What is the reference website and why is it a subscription website?
The subscription website model is simple: pay-for-access.
Most subscriptions are sold on a time interval basis. One-day memberships generally have the highest fee, while annual memberships usually offer the lowest price and offer the most benefits.
In this example, we see that TrueFire.com offers 4 levels of student enrollment plans for access to their library of video guitar lessons. Beginning with a free membership (which has limited access) up to level 3 (which gives a student full access). Plus, each level of membership offers an additional bonus gift when students sign up for the Annual Enrollee Plan.
There are 6 types of subscription websites, which are content driven and more often than not are user driven, but some are sponsor driven or a combination of both. User driven sites usually require the user to subscribe and pay for access for a designated period of time.
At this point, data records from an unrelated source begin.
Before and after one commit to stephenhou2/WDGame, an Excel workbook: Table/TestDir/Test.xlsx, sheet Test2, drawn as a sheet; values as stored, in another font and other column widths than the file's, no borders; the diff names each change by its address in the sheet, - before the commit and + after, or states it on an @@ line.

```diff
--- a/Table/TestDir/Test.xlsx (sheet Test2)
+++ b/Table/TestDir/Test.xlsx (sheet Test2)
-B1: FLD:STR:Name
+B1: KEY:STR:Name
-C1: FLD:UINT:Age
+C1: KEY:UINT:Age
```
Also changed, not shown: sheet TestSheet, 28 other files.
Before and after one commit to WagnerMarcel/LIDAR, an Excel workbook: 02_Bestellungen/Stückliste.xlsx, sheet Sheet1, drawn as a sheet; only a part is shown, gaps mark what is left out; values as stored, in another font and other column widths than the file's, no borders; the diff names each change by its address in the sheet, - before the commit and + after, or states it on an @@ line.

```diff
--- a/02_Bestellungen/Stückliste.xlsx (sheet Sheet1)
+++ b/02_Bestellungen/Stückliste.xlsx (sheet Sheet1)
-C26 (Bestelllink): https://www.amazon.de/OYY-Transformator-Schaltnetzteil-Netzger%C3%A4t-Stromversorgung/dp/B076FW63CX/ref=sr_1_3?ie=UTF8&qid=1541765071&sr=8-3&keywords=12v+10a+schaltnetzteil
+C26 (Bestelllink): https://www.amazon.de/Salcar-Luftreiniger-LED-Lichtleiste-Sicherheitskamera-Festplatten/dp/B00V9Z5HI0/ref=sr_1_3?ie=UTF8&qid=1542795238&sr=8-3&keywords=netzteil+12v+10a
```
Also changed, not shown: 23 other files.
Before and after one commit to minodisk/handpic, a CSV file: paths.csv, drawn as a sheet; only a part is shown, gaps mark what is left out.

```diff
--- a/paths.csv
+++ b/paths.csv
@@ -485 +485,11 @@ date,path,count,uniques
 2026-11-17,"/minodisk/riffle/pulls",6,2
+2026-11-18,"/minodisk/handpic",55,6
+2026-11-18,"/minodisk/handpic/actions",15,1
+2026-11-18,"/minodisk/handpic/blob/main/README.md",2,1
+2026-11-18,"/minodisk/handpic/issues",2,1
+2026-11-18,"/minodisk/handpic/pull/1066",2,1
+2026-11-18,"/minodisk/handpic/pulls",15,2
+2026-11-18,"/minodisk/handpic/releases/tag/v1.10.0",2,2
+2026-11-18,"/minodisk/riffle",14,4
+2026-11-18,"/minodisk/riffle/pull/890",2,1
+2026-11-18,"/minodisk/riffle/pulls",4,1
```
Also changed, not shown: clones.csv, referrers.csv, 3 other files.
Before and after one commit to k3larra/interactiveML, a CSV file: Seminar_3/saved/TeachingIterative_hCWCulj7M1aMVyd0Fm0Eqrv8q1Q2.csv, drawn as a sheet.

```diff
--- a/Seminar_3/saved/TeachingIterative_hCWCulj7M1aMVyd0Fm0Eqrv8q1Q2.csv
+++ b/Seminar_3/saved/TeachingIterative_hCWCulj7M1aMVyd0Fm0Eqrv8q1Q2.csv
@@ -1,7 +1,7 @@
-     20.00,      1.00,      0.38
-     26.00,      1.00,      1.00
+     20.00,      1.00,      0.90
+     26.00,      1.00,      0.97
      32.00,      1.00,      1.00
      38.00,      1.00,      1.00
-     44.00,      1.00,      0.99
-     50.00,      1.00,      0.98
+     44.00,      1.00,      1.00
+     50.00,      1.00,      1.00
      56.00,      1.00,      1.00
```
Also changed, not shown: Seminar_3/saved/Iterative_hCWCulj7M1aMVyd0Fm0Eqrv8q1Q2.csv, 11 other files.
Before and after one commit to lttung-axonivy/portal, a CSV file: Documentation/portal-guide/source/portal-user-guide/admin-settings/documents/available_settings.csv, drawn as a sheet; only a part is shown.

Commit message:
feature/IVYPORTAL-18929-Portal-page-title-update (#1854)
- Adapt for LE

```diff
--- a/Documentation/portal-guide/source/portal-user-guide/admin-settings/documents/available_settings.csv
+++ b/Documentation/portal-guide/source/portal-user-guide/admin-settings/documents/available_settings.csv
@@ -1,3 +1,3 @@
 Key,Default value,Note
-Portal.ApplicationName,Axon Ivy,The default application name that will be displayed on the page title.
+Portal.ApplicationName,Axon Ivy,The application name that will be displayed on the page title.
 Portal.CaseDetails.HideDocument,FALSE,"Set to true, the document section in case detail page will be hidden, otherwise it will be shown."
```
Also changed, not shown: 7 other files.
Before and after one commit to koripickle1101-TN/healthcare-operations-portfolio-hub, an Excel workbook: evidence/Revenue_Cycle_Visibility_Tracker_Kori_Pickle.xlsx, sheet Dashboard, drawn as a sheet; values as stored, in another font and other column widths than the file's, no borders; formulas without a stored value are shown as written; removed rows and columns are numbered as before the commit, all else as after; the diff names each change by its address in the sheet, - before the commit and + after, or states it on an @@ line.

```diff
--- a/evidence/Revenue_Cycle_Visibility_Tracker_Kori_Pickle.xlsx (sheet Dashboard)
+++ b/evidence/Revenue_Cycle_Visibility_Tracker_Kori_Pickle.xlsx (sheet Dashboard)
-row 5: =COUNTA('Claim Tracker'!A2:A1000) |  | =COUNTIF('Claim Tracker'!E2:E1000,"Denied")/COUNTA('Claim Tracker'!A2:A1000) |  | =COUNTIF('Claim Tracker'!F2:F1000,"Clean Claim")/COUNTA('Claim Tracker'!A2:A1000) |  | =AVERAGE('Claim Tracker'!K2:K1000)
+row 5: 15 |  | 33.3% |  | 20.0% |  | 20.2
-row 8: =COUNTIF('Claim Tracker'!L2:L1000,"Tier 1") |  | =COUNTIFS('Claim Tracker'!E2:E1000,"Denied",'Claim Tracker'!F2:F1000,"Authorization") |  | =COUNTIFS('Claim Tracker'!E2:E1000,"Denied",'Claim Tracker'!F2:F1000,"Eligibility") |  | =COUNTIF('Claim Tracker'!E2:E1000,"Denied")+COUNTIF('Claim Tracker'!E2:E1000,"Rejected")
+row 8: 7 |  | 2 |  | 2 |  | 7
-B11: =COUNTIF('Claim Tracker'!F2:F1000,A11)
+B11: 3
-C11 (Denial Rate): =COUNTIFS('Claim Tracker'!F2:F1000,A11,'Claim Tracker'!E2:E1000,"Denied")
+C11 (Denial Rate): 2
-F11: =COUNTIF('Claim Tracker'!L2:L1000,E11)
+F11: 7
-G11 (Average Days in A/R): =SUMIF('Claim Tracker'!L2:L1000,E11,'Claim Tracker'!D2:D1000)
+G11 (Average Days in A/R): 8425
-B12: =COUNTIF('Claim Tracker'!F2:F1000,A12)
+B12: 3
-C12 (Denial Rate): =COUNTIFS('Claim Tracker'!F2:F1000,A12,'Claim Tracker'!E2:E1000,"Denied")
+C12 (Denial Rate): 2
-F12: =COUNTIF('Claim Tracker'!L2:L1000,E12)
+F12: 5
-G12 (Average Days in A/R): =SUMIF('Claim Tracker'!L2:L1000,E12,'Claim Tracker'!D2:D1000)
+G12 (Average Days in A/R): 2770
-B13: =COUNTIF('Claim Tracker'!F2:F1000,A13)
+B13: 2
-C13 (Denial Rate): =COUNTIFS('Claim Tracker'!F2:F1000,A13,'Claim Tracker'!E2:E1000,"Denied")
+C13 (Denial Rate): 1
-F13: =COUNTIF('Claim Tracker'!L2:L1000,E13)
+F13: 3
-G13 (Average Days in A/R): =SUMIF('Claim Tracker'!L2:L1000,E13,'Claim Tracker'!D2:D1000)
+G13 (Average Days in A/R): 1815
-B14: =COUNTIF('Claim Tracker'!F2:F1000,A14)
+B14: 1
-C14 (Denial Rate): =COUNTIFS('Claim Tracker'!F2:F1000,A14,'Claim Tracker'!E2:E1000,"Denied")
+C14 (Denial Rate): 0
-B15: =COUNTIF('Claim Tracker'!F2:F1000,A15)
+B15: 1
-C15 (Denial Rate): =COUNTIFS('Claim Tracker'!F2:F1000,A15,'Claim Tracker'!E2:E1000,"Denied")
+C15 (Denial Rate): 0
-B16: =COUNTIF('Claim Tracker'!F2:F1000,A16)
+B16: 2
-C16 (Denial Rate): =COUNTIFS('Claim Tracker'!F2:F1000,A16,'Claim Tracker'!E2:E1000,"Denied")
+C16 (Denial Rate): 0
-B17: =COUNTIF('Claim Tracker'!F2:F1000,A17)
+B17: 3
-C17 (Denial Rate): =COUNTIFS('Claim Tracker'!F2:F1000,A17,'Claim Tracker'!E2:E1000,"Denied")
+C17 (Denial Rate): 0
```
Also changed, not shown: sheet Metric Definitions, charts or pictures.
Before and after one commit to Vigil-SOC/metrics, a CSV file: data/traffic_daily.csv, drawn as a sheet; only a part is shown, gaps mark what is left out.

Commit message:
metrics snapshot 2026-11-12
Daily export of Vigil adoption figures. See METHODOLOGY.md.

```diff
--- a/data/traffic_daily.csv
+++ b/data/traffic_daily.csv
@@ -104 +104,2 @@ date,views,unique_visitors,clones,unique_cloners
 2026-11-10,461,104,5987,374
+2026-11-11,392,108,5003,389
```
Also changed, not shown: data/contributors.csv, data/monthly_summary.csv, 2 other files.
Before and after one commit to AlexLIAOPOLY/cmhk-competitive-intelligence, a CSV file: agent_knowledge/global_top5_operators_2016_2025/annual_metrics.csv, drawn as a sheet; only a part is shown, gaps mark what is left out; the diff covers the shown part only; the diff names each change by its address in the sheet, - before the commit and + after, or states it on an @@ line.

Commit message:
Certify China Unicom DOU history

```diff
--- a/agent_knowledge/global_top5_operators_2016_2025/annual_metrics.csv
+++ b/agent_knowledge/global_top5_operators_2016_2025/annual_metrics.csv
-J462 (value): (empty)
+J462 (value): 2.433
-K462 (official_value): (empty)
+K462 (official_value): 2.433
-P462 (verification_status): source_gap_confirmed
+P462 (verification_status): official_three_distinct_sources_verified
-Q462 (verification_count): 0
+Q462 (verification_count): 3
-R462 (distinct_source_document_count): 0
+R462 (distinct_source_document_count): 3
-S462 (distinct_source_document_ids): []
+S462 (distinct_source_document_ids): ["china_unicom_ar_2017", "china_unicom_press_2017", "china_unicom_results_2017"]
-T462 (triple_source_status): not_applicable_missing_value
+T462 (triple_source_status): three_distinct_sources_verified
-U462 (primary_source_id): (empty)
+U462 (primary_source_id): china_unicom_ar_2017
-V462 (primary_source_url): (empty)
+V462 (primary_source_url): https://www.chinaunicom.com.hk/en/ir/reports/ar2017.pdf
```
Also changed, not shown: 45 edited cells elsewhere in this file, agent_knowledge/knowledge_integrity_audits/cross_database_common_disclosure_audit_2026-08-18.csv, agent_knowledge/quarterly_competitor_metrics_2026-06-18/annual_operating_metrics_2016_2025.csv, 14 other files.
They are designed primarily to serve the paid subscribers needs.
While there may be hundreds of individual and hybrid subscription websites being used, Mequoda studies the following six subscription websites archetypes:
Subscription Website Archetype #1: Reference Website – Lynda.com
Subscription Website Archetype #2: Membership Website – TheLadders.com
Subscription Website Archetype #3: Periodical Website – WSJ.com
Subscription Website Archetype #4: Newsletter Website – GolfOdyssey.com
Subscription Website Archetype #5: Application Website – Hoovers.com
Subscription Website Archetype #6: Magazine Website – Make.com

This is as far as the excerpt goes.